This is one fruit for which you cannot always judge ripeness or freshness by its color. A mango that is more red in color was simply located in a place on the tree that received more sunlight. Instead, use your sense of touch to judge ripeness here. Give it a bit of a squeeze. Similar to an avocado, if it is rock hard, it will need several days before it is ready to eat. A little give is what you’re looking for. It should spring back a bit. If you can push your finger into the mango and it doesn’t spring back, then it is overripe. You can likely still cut it and eat it, but it may be stringy. This is perfect to freeze for a smoothie. Mangoes should be stored on the counter.
Squash like butternut and acorn are actually harvested in the fall, but their hard shells allow them to be stored for extended periods. The ideal squash will feel hard to the touch and have corky stems and deep, vibrant color. Butternut squash that have longer cylindrical sections with smaller rounder sections at the bottom will offer more edible flesh rather than seeds. Uncut winter squash should be stored on the counter.
You aren’t perfect; your food shouldn’t be either. In recent generations, we’ve been conditioned to always choose the most perfect-looking produce items. But it’s OK to select the ones that might be larger or smaller than the ideal, a little off in color, or slightly scraped or scarred on the outside. This sends a message to suppliers that there is demand for “imperfect” produce. Also, consider choosing the items that are very ripe and come up with creative ways to use them at home.
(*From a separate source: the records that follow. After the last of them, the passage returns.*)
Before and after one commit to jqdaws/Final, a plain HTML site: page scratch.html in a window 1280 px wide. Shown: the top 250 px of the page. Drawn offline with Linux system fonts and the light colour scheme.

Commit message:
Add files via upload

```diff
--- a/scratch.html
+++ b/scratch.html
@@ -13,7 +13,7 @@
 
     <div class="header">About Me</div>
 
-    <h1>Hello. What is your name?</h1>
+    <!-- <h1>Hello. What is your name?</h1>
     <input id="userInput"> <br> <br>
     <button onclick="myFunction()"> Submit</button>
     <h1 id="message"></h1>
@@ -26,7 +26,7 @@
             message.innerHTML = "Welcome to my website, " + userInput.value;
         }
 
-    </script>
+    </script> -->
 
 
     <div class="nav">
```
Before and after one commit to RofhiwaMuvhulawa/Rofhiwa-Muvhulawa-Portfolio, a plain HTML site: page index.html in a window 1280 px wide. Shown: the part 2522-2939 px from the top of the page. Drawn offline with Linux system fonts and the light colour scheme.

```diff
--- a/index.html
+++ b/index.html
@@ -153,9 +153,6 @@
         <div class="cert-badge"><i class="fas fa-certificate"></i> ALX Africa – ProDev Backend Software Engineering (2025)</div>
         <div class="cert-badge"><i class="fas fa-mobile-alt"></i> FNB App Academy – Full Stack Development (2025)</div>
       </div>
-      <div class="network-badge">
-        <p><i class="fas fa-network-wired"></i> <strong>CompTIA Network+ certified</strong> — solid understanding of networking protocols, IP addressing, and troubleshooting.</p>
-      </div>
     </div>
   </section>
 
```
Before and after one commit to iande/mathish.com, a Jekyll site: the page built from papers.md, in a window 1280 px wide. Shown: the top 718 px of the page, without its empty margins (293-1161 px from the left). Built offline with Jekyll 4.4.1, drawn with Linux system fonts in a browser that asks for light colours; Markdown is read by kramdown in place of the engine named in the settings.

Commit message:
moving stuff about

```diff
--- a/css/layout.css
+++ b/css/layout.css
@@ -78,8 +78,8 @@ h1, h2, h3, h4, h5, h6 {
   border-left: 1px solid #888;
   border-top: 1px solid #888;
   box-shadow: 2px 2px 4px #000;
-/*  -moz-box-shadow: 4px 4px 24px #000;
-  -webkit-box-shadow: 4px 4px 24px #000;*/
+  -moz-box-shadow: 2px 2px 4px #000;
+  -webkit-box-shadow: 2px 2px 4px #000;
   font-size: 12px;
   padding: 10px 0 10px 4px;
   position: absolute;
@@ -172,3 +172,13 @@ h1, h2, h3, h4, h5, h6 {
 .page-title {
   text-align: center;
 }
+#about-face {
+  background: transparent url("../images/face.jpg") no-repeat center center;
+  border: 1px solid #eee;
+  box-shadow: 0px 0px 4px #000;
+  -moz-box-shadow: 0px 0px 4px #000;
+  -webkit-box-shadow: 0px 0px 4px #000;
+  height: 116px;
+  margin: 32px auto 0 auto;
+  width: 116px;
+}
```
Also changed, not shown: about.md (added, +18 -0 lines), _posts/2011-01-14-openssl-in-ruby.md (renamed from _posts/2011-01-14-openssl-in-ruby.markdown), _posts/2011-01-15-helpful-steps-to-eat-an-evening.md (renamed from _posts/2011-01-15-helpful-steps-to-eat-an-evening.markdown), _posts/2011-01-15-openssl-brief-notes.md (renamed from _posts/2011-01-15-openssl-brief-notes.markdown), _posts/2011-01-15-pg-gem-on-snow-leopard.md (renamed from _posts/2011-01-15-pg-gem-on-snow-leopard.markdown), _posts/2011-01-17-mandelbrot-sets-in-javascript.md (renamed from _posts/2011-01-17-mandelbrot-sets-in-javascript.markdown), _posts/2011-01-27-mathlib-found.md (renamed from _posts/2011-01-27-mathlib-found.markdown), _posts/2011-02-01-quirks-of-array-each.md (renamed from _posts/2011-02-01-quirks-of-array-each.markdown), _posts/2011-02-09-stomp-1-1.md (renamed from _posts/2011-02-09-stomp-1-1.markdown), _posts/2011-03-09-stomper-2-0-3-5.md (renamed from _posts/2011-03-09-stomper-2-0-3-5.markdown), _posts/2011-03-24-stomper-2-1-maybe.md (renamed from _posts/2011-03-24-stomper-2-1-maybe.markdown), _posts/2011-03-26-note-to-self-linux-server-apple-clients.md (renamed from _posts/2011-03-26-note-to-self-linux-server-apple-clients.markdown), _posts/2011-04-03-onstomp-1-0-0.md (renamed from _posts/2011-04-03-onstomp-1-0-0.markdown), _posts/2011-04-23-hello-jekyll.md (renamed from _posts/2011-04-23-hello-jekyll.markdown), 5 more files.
Ashley Weingart is the founder of Perfectly Imperfect Produce & From Seed to Spoon, LLC. PIP is a fruit and vegetable delivery service created to help reduce food waste and improve access to affordable fresh fruits and vegetables. She served as the director of communications & community outreach for Forest City Weingart Produce. In her spare time, Ashley runs marathons and enjoys cooking for her three children.